If, as envisaged, not only local farmers but also local workshops, small and medium-sized enterprises, students and other players become involved in the development and fabrication of attachments and expansion modules for DONKEY, the multifunctional robot is expected to spur regional revitalization extending beyond the agricultural sector.

A further benefit of the robot is that it collects farming data, which could enable farmers eventually to make more accurate harvest predictions and raise productivity while also facilitating the transfer of know-how to the next generation.

The development consortium finished its work at the end of March 2018. Field-testing started in Motegi in April 2018 and DONKEY has been further improved, reflecting feedback from farmers.

In view of its potential, DONKEY is an opportunity for JRI to address various social issues and be involved in the revitalization of Japan.

The base module has a footprint about 60cm x 40cm. Ideal for working in small fields, DONKEY comes with various attachments for tasks such as weeding, transporting or harvesting. Its multifunctionality is a big advantage for farmers producing a variety of crops in small quantities.

SCSK Corporation

AI automatically responds to customers’ questions

SCSK’s AI-based conversational agent Desse is attracting attention for use in help desk and other customer support operations.

Help desk operations and other customer support services to respond to questions from customers are essential for companies, but human resources for these activities are limited.
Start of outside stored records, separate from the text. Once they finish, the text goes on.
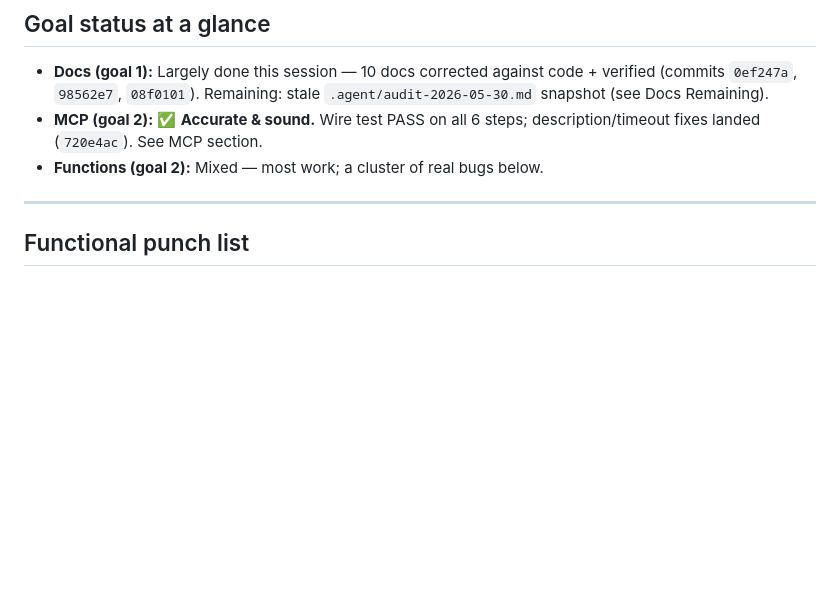
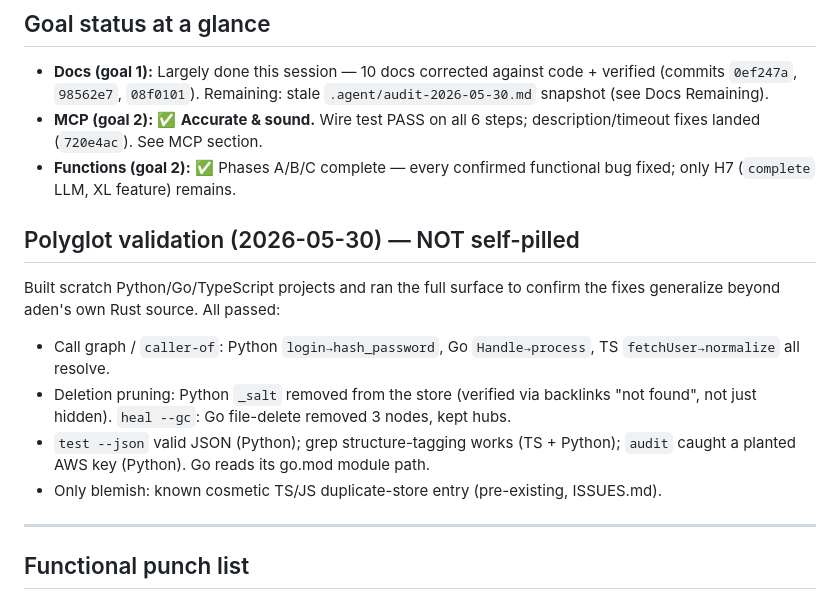
Before and after one commit to RioPlay/aden, a Markdown page: .agent/punch-list-2026-05-30.md, the part around the change. Rendered like a GitHub page; blank space fills up the shorter version.

Commit message:
docs(agent): record polyglot validation in punch list
Confirmed every Phase A/B/C fix generalizes to Python/Go/TypeScript (not
self-pilled to aden's own Rust source): call graph, deletion pruning,
heal --gc, test --json, grep tagging, audit all work cross-language.

```diff
--- a/.agent/punch-list-2026-05-30.md
+++ b/.agent/punch-list-2026-05-30.md
@@ -13,7 +13,20 @@ Each item is backed by an observed run, not inference. Effort: S ≤1h · M few
 
 - **Docs (goal 1):** Largely done this session — 10 docs corrected against code + verified (commits `0ef247a`, `98562e7`, `08f0101`). Remaining: stale `.agent/audit-2026-05-30.md` snapshot (see Docs Remaining).
 - **MCP (goal 2):** ✅ **Accurate & sound.** Wire test PASS on all 6 steps; description/timeout fixes landed (`720e4ac`). See MCP section.
-- **Functions (goal 2):** Mixed — most work; a cluster of real bugs below.
+- **Functions (goal 2):** ✅ Phases A/B/C complete — every confirmed functional bug fixed; only H7 (`complete` LLM, XL feature) remains.
+
+## Polyglot validation (2026-05-30) — NOT self-pilled
+
+Built scratch Python/Go/TypeScript projects and ran the full surface to confirm
+the fixes generalize beyond aden's own Rust source. All passed:
+- Call graph / `caller-of`: Python `login→hash_password`, Go `Handle→process`,
+  TS `fetchUser→normalize` all resolve.
+- Deletion pruning: Python `_salt` removed from the store (verified via backlinks
+  "not found", not just hidden). `heal --gc`: Go file-delete removed 3 nodes,
+  kept hubs.
+- `test --json` valid JSON (Python); grep structure-tagging works (TS + Python);
+  `audit` caught a planted AWS key (Python). Go reads its go.mod module path.
+- Only blemish: known cosmetic TS/JS duplicate-store entry (pre-existing, ISSUES.md).
 
 ---
 
```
In many cases, customers do not consult the online FAQs and related answers.

SCSK has developed an AI-based conversational agent called Desse to help address this issue. The system places a character on the company’s website to give automatic answers to questions from customers. Through real-time text-based conversation, Desse can interact with customers to solve issues by engaging in online chat.

A defining characteristic of Desse is that it comprehends natural conversational language, and is equipped with a knowledge database to generate highly relevant answers automatically depending on question content. The technology is an extension of machine translation for automatic translation of text, a field in which SCSK has been conducting research for many years, and is highly reliable.

Numerous companies are already using Desse. It is proving its utility in terms of reducing the need for call center operations, which require deployment of human resources. Introducing Desse allows companies to give customers a greater opportunity to solve the issue without having to phone the call center, which in turn helps reduce the volume of calls. Some clients have reported reductions of almost 50% in customer support call volumes.

Ease of use is another advantage of Desse. For instance, adding assumed Q&A patterns to increase the accuracy of responses would require programming knowledge with conventional approaches. With Desse, all you need to do is enter Q&A text on a spreadsheet software worksheet and upload the relevant file to the server.

A further benefit of Desse is the ability of its Q&A engine to support multiple languages, reflecting its roots in machine translation technology. Desse currently supports seven languages: Japanese, English, Chinese (three languages), Korean, and Thai. Marketing and promotional applications are another possibility via efficient collection of Q&A-generated customer data.

Entrusting some operations to a machine enables the redeployment of freed up human resources to other areas. With its ease of system installation, Desse shows companies one way in which AI could be used in the future.

Equipped with SCSK’s proprietary Q&A engine*, Desse comprehends natural conversational language in text queries from customers. It can cope with synonyms or idioms and can tell the difference between expressions. It automatically selects the most relevant answer from its knowledge database.
*Proprietary semantic similarity computation (Japanese Patent No. 6789426)